Are we all done with Valentine's Day? OK. For those of you who don’t like political blogs, just scroll on by, because I need to vent. It’s been over 6 months since I’ve written on politics, so I’m due. And it's President's Day anyway, which seems appropriate.
As many of you know, I grew up in Washington DC, where, when you were gossiping about the neighbors at the dinner table, you were essentially talking politics. I came from a “mixed marriage:” my late father and brother were Republicans -- my father even shared the same birthday as Richard Nixon -- and my sister and I were liberals. My mother didn’t declare until my father passed away. She turned out to be decidedly liberal.
Liberal or conservative, however, we were always expected to present our opinions based on fact. I can’t count the times I was told, “But, Elizabeth, where are your facts?” In my father's view, opinions were just hot air unless you could support them objectively. So I learned at an early age how to build a cogent argument.
Over time I began to see how facts could be manipulated. I might have even done it myself a time or two. But I could deal with it. Consider the source. Study the methodology. Analyze the implications. Understand that people often exaggerate. Still, there was usually a kernel of truth – or facts – embedded in political manipulations and exaggerations.
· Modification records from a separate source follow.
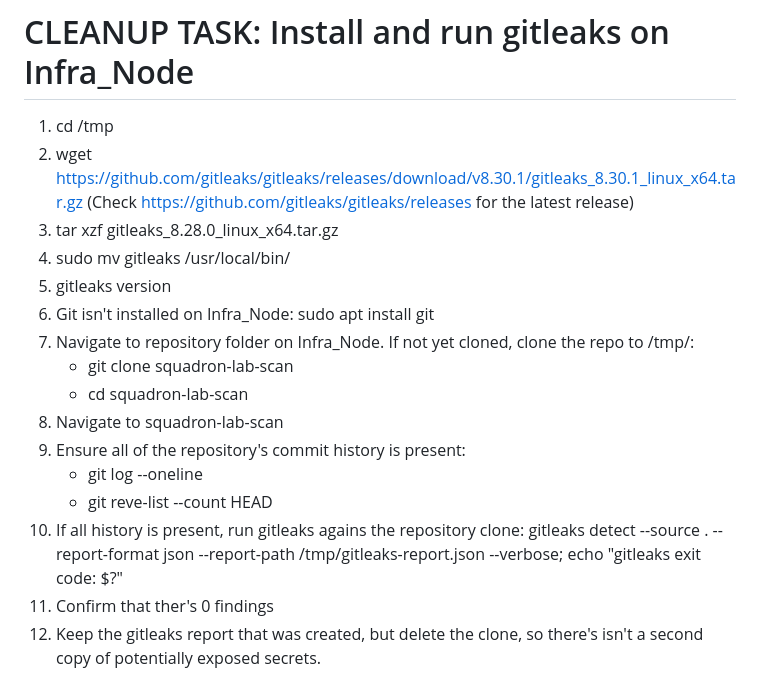
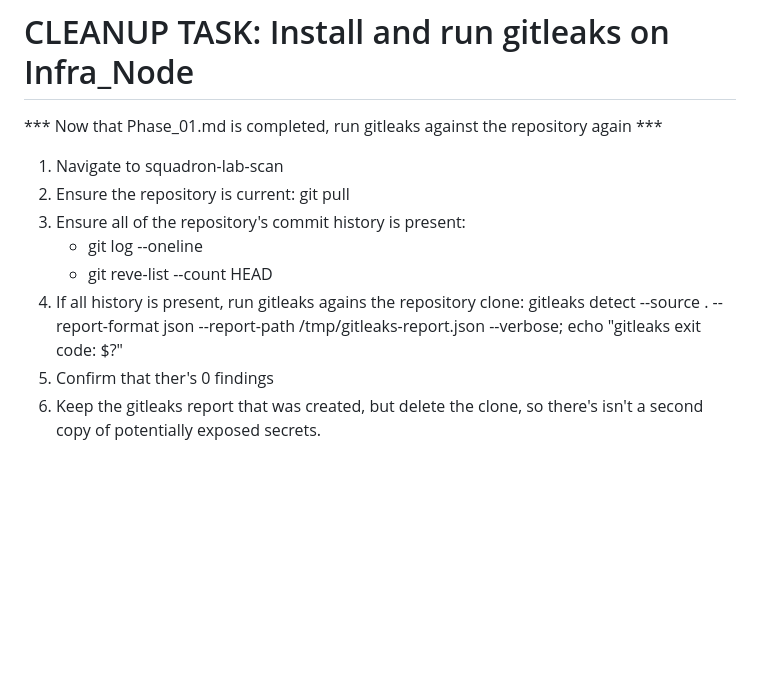
Before and after one commit to bitspatriot/Cyber-Training-Pipeline, a Markdown page: 01_Local_Environment/Phase_01_Build_Notes.md, the part around one of its changes. Rendered like a GitHub page; blank space fills up the shorter version.

Commit message:
Updated Phase_01_Build_Notes.md with gitleaks commands and corrected formatting.

```diff
--- a/01_Local_Environment/Phase_01_Build_Notes.md
+++ b/01_Local_Environment/Phase_01_Build_Notes.md
@@ -304,19 +303,13 @@ WINDOWS_NODE FINGERPRINT: Sep 01 11:10:01 localhost.localdomain sshd-session[826
 
 # CLEANUP TASK: Install and run gitleaks on Infra_Node
 
-1. cd /tmp
-2. wget https://github.com/gitleaks/gitleaks/releases/download/v8.30.1/gitleaks_8.30.1_linux_x64.tar.gz (Check https://github.com/gitleaks/gitleaks/releases for the latest release)
-3. tar xzf gitleaks_8.28.0_linux_x64.tar.gz
-4. sudo mv gitleaks /usr/local/bin/
-5. gitleaks version
-6. Git isn't installed on Infra_Node: sudo apt install git
-7. Navigate to repository folder on Infra_Node. If not yet cloned, clone the repo to /tmp/:
-   - git clone <repo-url> squadron-lab-scan
-   - cd squadron-lab-scan
-8. Navigate to squadron-lab-scan
-9. Ensure all of the repository's commit history is present:
+*** Now that Phase_01.md is completed, run gitleaks against the repository again ***
+
+1. Navigate to squadron-lab-scan
+2. Ensure the repository is current: git pull
+3. Ensure all of the repository's commit history is present:
    - git log --oneline
    - git reve-list --count HEAD
-10. If all history is present, run gitleaks agains the repository clone: gitleaks detect --source . --report-format json --report-path /tmp/gitleaks-report.json --verbose; echo "gitleaks exit code: $?"
-11. Confirm that ther's 0 findings
-12. Keep the gitleaks report that was created, but delete the clone, so there's isn't a second copy of potentially exposed secrets.
+4.  If all history is present, run gitleaks agains the repository clone: gitleaks detect --source . --report-format json --report-path /tmp/gitleaks-report.json --verbose; echo "gitleaks exit code: $?"
+5.  Confirm that ther's 0 findings
+6.  Keep the gitleaks report that was created, but delete the clone, so there's isn't a second copy of potentially exposed secrets.
```
Also changed, not shown: other parts of 01_Local_Environment/Phase_01_Build_Notes.md (+0 -1 lines).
Not any more. Fueled by 24-hour news cycles, cable networks, and blogs, those tiny kernels of truth have disappeared. Politicians are out and out lying. Whether it’s in the pursuit of “truthiness,” re-election, or just obstructionism, the lies are blatant. And when they’re called out, neither the liar nor the listener does anything about it. In fact, it’s almost seems like lying is a badge of honor. The shamelessness makes my stomach twist.
There’s John Boehner claiming health care is dead because they don’t have 4 key Republican principles in the bill. Except all four are in the bill. There’s Sean Hannity chortling over the blizzards and belittling climate change and Al Gore. There are those who feel the US criminal justice system isn’t good enough to try terrorists, even though over 300 terrorists were prosecuted in criminal courts during the Bush years. There are the politicians who voted against the stimulus package then posed for photos with giant-sized stimulus checks in their home districts.
And let’s not even discuss Sarah Palin.
To be fair, Obama has waffled on the public option, executive pay, clean coal, and hiring lobbyists. And getting Democrats to agree on most issues is like herding cats. To his credit, though, Obama seems willing (maybe a little too willing for liberals) to move to the center. Still, neither side is ready to play nice. The two parties are so intent on “winning” or “obstructing” that nothing gets done. Congress is in a stalemate. At a time when our economy and our position in the world is so fragile, it’s unconscionable.
A lot of that impasse is due to the Senate filibuster, the ability of the minority party to basically kill bills they don’t like by demanding cloture. Cloture requires a vote of 60 in order to stop debate on a bill (the actual filibuster part) and vote on it. If they can’t get 60 Senators to vote to vote, the bill withers away.
Yes, Democrats used the filibuster to block Bush legislation. But they’re pikers compared to Republicans, who have used cloture, or the threat of it, nearly 140 times in the first year of Obama's presidency. And then claimed he was weak because he couldn’t overcome it. The Founding Fathers never intended the filibuster to be used this way (there’s are some interesting pieces on it here, here, and here) but it is, and it’s paralyzing Congress.
Some in Congress are beginning to realize the monster they’ve created, but mustering 60 votes to change the filibuster rule is, of course, going to be problematic. Especially since they'll need 60 votes to do it.
So while both parties are arguing, blaming each other, or playing the populist victim card, the opportunity to tackle the tough issues evaporates into the vapor. (I’m still confused why Harry Reid torpedoed a bipartisan effort to draft a jobs bill).
Meanwhile, a recent New York Times poll reports only 8 % of voters think their Congressmen are worthy of being re-elected. Hey guys, are you listening? A pox on both your houses.
OK. Rant over. Comments welcome.
PS Back to crime fiction for a moment... if you’re a Kindle person, the prices of 2 of my novels, EASY INNOCENCE and DOUBLEBACK have been reduced. Smashwords too. Check them out.